But I believe that, as a species, human beings define their reality through suffering and misery. The perfect world was a dream that your primitive cerebrum kept trying to wake up from.For all the fantasy of its setting, the Matrix presented us with a choice as profoundly real as the one the Buddha wrestled with in the years before time. Will we stay asleep in this world or will we awake to reality?
My friend, what are you?LOST is also a fantasy, and maybe in the end, that's all it will be. Maybe fans will be satisfied with a synthetic and sentimental end, such as many interpreted this episode to be pointing at, an ending where "spectacular, consciousness altering love" - at least as experienced by the male halves of the three psuedo-couples in this episode - buys them a free pass out of reality and into an up and running OtherVerse where none of their misbegotten choices will ever haunt them again.
Are you a god?"
"No"said the Buddha.
"Well, then, are you a wizard?"
"Are you a man?"
"Well, my friend, then what are you?"
The Buddha replied,
"I am awake."
Hell, I'm ready for anything in these last few episodes. Certainly all doors are still open. There's still time for ancient Egyptian sailors to disembark on Hydra Island. Or for unicorns to come flying in and carry all the Candidates away on their backs. Who knows? Eloise might pull off that hair helmet and reveal that underneath it all, she's been an alien being all this time.
Or maybe they'll just reveal that OtherLOST was nothing more than one last entertaining diversion. A place for everyone who doesn't really exist to have one last curtain call. A Bohemian Rhapsody for the Zombie Season.
That might be fun, right? It would certainly be Spectacular! If slightly less than Consciousness Altering.
Nothing can stop each of us from having our own personal preferences. Speaking for myself, the only thing I ask from any fantasy is that it have a metaphor within it that I can apply somehow to the world as I know it. In The Matrix, Neo has a choice. He can take the blue pill and go back to sleep, or he can take the red pill and Morpheus will show him "how deep the rabbit-hole goes." Personally, I'm hoping Desmond chooses to see how deep the rabbit hole goes.
As OtherWidmore tells him, he is a man without attachments. Were we meant to take the obvious implication from that, that poor OtherDesmond had no love in his life and was to be pitied for it? Should we be assuming that non-attachment is a bad thing? Both Christ and the Buddha taught that freedom from worldly attachents was the essential first step to any kind of enlightenment.
Widmore seems to be prepping Desmond for some final battle with the Smoke Monster, a battle that his magnetic superpowers make him uniquely qualified to wage. At the end of the episode we see that Desmond is more than willing now to cooperate. What has happened to him? What did that last gargantuan struggle with the EMF Beastie do to him?
There's no saying, but he seems to have attained a Zen like state of Enlightenment. In both worlds. He agrees to work with Widmore.Then he turns around and leaves just as easily with the impassively murderous Sayid.
It's like he knows now that there's no point in reasoning any of this out, because he's seen the ultimate truth.
OtherDesmond seems to have had the same revelation.

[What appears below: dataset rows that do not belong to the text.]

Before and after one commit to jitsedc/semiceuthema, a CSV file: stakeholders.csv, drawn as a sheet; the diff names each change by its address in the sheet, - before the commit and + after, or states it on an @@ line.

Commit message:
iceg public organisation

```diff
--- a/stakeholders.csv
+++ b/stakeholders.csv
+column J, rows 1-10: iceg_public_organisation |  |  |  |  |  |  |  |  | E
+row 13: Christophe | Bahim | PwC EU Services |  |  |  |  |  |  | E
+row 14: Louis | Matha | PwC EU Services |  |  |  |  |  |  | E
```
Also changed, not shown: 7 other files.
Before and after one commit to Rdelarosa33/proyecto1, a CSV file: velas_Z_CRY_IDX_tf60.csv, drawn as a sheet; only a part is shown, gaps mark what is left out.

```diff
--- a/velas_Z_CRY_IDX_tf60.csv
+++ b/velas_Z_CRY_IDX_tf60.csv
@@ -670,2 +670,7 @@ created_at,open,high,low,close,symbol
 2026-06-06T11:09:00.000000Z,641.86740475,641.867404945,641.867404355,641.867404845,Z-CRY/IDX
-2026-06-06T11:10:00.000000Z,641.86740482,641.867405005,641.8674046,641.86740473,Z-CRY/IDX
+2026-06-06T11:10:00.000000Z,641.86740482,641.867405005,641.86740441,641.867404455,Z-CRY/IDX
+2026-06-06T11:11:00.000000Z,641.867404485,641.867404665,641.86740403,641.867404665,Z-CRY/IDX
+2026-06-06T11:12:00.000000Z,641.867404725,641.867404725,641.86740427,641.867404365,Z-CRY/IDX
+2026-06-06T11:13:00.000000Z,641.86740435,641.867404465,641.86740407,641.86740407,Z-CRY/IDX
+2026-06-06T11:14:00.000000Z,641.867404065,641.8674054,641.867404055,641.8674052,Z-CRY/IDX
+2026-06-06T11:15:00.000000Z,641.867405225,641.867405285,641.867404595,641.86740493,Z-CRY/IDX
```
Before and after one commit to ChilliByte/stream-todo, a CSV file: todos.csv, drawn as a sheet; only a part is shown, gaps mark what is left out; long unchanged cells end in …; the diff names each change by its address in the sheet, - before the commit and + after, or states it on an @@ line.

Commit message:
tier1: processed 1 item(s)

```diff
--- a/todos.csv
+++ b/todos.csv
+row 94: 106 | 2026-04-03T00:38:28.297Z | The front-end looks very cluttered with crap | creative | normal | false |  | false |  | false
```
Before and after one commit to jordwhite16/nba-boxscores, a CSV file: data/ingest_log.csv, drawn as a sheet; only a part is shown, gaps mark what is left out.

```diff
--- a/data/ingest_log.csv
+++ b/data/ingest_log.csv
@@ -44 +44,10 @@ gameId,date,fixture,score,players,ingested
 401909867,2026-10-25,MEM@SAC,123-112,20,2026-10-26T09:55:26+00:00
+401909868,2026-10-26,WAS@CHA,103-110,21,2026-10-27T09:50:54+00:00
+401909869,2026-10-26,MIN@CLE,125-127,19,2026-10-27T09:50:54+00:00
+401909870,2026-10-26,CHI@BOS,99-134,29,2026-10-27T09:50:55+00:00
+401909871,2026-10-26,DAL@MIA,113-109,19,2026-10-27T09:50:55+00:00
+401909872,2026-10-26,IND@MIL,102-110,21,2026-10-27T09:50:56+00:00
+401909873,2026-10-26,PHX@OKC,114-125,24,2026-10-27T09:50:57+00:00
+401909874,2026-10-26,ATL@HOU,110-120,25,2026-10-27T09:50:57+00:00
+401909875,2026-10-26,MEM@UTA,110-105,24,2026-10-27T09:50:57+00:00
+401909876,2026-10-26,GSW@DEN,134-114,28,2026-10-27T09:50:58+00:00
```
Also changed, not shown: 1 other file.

He needs to find the other 815-ers, not to tell them anything, but to show them. This "show, not tell" mantra is repeated throughout the episode so many times that I think it's wise for us to pay attention to it. But once everyone has understood the thing that Desmond is about to show them, what choices will that leave them? Will they choose to abandon the world of reality and hop aboard the spaceship of perpetual fantasy? Or will they stay put and discover the thing that is real, the thing that is true?
Make truth your island.
Make truth your refuge.
There is no other refuge.